▶ **Screenshot and code edit data**:
════

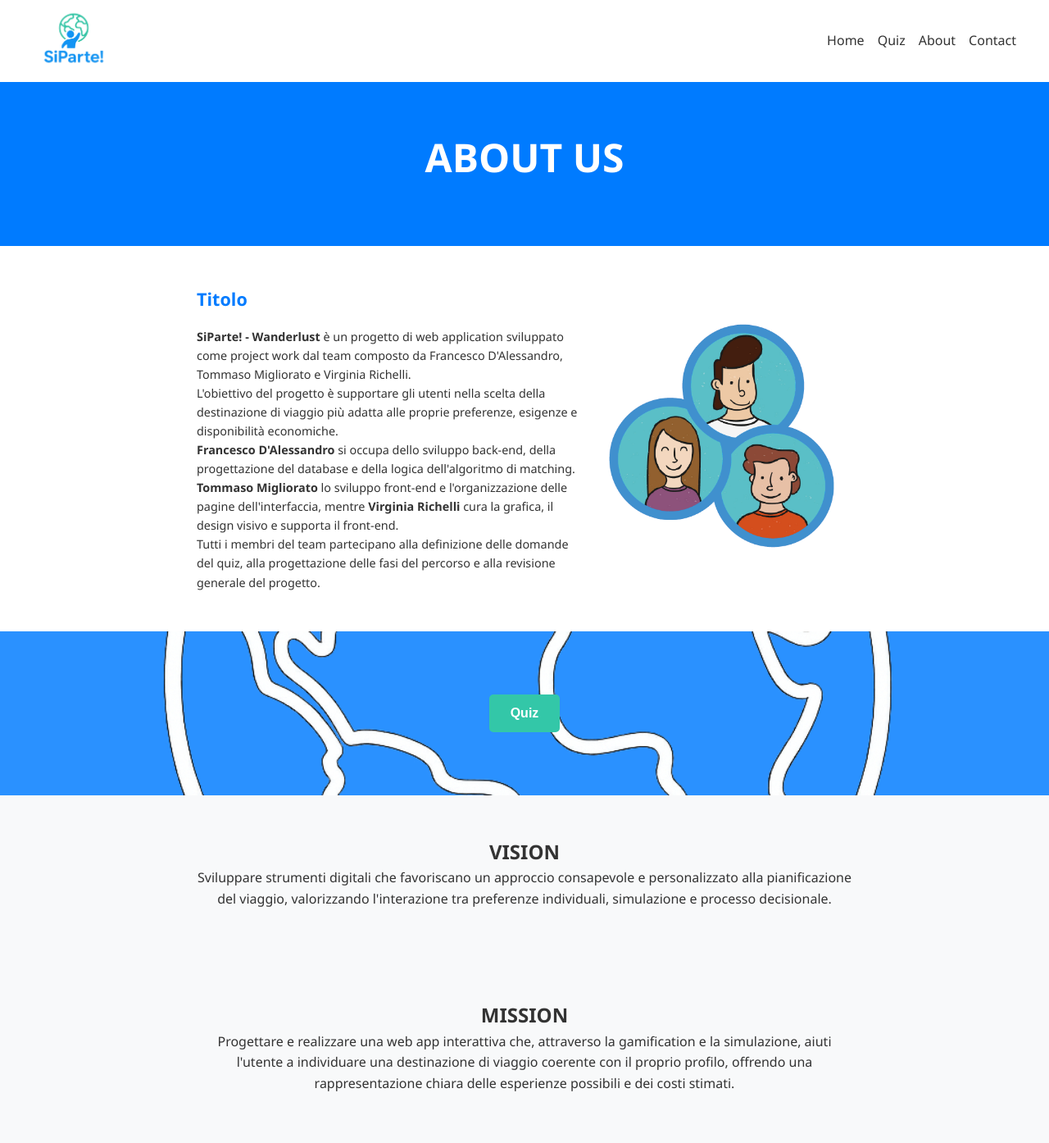
After one commit to LOZDALE/si_parte_webapp, a PHP site: page /Front-end/About_us.html in a window 1280 px wide. The commit adds this page. Shown: the whole page at 82% size. Run offline with PHP 8.4, Linux system fonts and the light colour scheme.

Commit message:
creazione nuove pagine (contact e about) + modifiche homepage + inserimento immagini

```diff
--- /dev/null
+++ b/Front-end/About_us.html
@@ -0,0 +1,67 @@
+<!DOCTYPE html>
+<html lang="it">
+<head>
+    <meta charset="UTF-8">
+    <meta name="viewport" content="width=device-width, initial-scale=1.0">
+    <title>About_Us</title>
+    <link rel="stylesheet" href="Style.css">
+</head>
+<body>
+    <header>
+      <nav class="navbar">
+        <div class="container">
+          <div class="logo">
+            <img src="/Front-end/img/Logo.png" />
+          </div>
+          <ul class="nav-links">
+            <li><a href="Homepage.html">Home</a></li>
+            <li><a href="#quiz">Quiz</a></li>
+            <li><a href="About_us.html">About</a></li>
+            <li><a href="Contact.html">Contact</a></li>
+          </ul>
+        </div>
+      </nav>
+    </header>
+
+    <main>
+      <section class="about-us">
+        <div class="container">
+          <h1>ABOUT US</h1>
+        </div>
+      </section>
+
+      <section class="about-section">
+        <div class="about-us-container">
+        <div class="about-us-text">
+            <h2>Titolo</h2>
+            <p>
+                <b>SiParte! - Wanderlust </b>è un progetto di web application sviluppato come project work dal team composto da Francesco D'Alessandro, Tommaso Migliorato e Virginia Richelli.</p><p> L'obiettivo del progetto è supportare gli utenti nella scelta della destinazione di viaggio più adatta alle proprie preferenze, esigenze e disponibilità economiche.</p>
+
+<p><b>Francesco D'Alessandro</b> si occupa dello sviluppo back-end, della progettazione del database e della logica dell'algoritmo di matching. <b>Tommaso Migliorato </b> lo sviluppo front-end e l'organizzazione delle pagine dell'interfaccia, mentre <b>Virginia Richelli</b> cura la grafica, il design visivo e supporta il front-end.</p> <p>Tutti i membri del team partecipano alla definizione delle domande del quiz, alla progettazione delle fasi del percorso e alla revisione generale del progetto.</p>
+        </div>
+
+        <div class="about-us-image">
+            <img src="/Front-end/img/foto about us.png">
+
+        </div>
+    </div>
+      </section>
+      <section class="section-cta" style="background-image: url(/Front-end/img/ChatGPT\ Image\ 13\ gen\ 2026\,\ 19_45_43.png); background-size: cover; background-position: center;">
+        <div><button class="btn btn-secondary" href="Homepage.html">Quiz</button></div>
+      </section>
+      <section class="info">
+        <div class="container">
+          <h2>VISION</h2>
+          <p style="font-size: 1em;">
+            Sviluppare strumenti digitali che favoriscano un approccio consapevole e personalizzato alla pianificazione del viaggio, valorizzando l'interazione tra preferenze individuali, simulazione e processo decisionale.</p>
+        </div>
+      </section>
+      <section class="info">
+        <div class="container">
+          <h2>MISSION</h2>
+          <p style="font-size: 1em;">
+            Progettare e realizzare una web app interattiva che, attraverso la gamification e la simulazione, aiuti l'utente a individuare una destinazione di viaggio coerente con il proprio profilo, offrendo una rappresentazione chiara delle esperienze possibili e dei costi stimati.</p>
+        </div>
+      </section>
+</body>
+</html>
--- a/Front-end/Style.css
+++ b/Front-end/Style.css
@@ -5,7 +5,7 @@
 }
 
 body {
-    font-family: 'Segoe UI', Tahoma, Geneva, Verdana, sans-serif;
+  font-family: "Montserrat", "Segoe UI", Tahoma, Geneva, Verdana, sans-serif;
   line-height: 1.6;
   color: #333;
   background-color: #f8f9fa;
@@ -17,21 +17,21 @@ html {
 
 .container {
   max-width: 1200px;
+  margin-top: 0;
   margin: 0 auto;
-    padding: 0 20px;
+  padding: 0 0;
 }
 
 header {
   background-color: #fff;
   box-shadow: 0 2px 5px rgba(0, 0, 0, 0.1);
-    position: top;
   top: 0;
   z-index: 1000;
-    max-height: 1000px;
+  height: 100;
 }
 
 .navbar {
-    padding: 1rem 0;
+  padding-top: 0;
 }
 
 .navbar .container {
@@ -47,8 +47,9 @@ header {
 }
 
 .logo img {
-    height: 220px;
-    width: 220px;
+  display: block;
+  height: auto;
+  width: 100px;
 }
 
 .nav-links {
@@ -70,7 +71,6 @@ header {
 
 .btn {
   padding: 0.75rem 1.5rem;
-    border: none;
   border-radius: 5px;
   font-size: 1rem;
   cursor: pointer;
@@ -81,27 +81,62 @@ header {
 .btn-primary {
   background-color: #007bff;
   color: white;
+  border: solid 2px #007bff;
 }
 
 .btn-primary:hover {
-    background-color: #0056b3;
+  background-color: #fff;
+  color: #007bff;
+  border: solid 2px #007bff;
   transform: translateY(-2px);
 }
 
 .btn-secondary {
-    background-color: #6c757d;
+  background-color: #33c7a8;
   color: white;
+  border: solid 2px #33c7a8;
 }
 
 .btn-secondary:hover {
-    background-color: #545b62;
+  background-color: #fff;
+  color: #33c7a8;
+  border: solid 2px #33c7a8;
 }
 
 .hero {
   background: linear-gradient(135deg, #007bff 0%, #0056b3 100%);
   color: white;
-    padding: 6rem 0;
+  padding: 0;
   text-align: center;
+}
+.about-us {
+display: flex;
+  background: #007bff;
+  color: white;
+  height: 200px;
+  padding: 0;
+  text-align: center;
+  align-items: center;
+}
+
+.section-cta {
+display: flex;
+  background: #2a91ff;
+  color: white;
+  height: 200px;
+  padding: 0;
+  text-align: center;
+  justify-content: center;
+  align-items: center;
+}
+
+
+.quiz-logo {
+  color: white;
+  padding: 0;
+  margin: 0;
+  text-align: center;
+  border: 0;
 }
 
 .hero .container {
@@ -111,7 +146,7 @@ header {
   justify-content: center;
 }
 
-.hero h1 {
+.about-us h1 {
   font-size: 3rem;
   margin-bottom: 1rem;
 }
@@ -121,11 +156,40 @@ header {
   margin-bottom: 2rem;
 }
 
+.hero img {
+  max-width: 400px;
+}
+
 .hero .btn {
   width: fit-content;
 }
 
+.info .container {
+  display: flex;
+  flex-direction: column;
+  align-items: center;
+  justify-content: center;
+}
+
+.info div {
+  padding-top: 50px;
+  padding-bottom: 50px;
+}
+.info h1 {
+  text-align: center;
+  color: black;
+  margin-bottom: 15px;
+}
+
+.info p {
+  text-align: center;
+  max-width: 800px;
+  margin-bottom: 10px;
+  font-size: 1.2em;
+}
+
 .quiz-section {
+  background-color: #33c7a8;
   padding: 3rem 0;
   min-height: 60vh;
 }
@@ -140,7 +204,9 @@ header {
 
 #startBtn {
   margin-bottom: 2rem;
+  border-radius: 20px;
 }
+
 
 .quiz-container {
   background: white;
@@ -315,14 +381,40 @@ header {
 
 .about-section {
   padding: 3rem 0;
-    background-color: white;
-    margin: 2rem 0;
-    border-radius: 10px;
+  background-color: #fff;
+}
+
+.about-section2 {
+  padding: 3rem 0;
+  background-color: #007bff;
 }
 
 .about-section h2 {
   color: #007bff;
   margin-bottom: 1rem;
+}
+
+.about-us-container{
+    background-color: #fff;
+    max-width: 800px;
+            margin: 0 auto;
+            display: flex;
+            gap: 20px;
+            align-items: center;
+}
+.about-us-text{
+    width: 60%;
+    font-size: 0.9em;
+}
+
+.about-us-image{
+    width: 40%;
+}
+
+.about-us-image img{
+    width: 100%;
+            height: auto;
+            display: block;
 }
 
 footer {
```
Also changed, not shown: Front-end/Contact.html (added, +12 -0 lines), Front-end/Homepage.html (+50 -18 lines), Front-end/img/ChatGPT Image 13 gen 2026, 12_43_39.png (added), Front-end/img/ChatGPT Image 13 gen 2026, 12_58_56.png (added), Front-end/img/ChatGPT Image 13 gen 2026, 19_45_43.png (added), Front-end/img/Logo.png (renamed from Front-end/Logo.png), Front-end/img/Logo_tagliato.png (added), Front-end/img/SiParte! - Mondo.png (added), Front-end/img/SiParte! - Persona.png (added), Front-end/img/SiParte! - PersonaVerde2.png (added), Front-end/img/SiParteBianco.png (added), Front-end/img/foto about us.png (added). Lines whose indentation alone changed are shown as unchanged.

════

▶ **Problem**: Looking at the records above, say how many of their lines include the word "header", with no other words.

▶ **Output below**: 10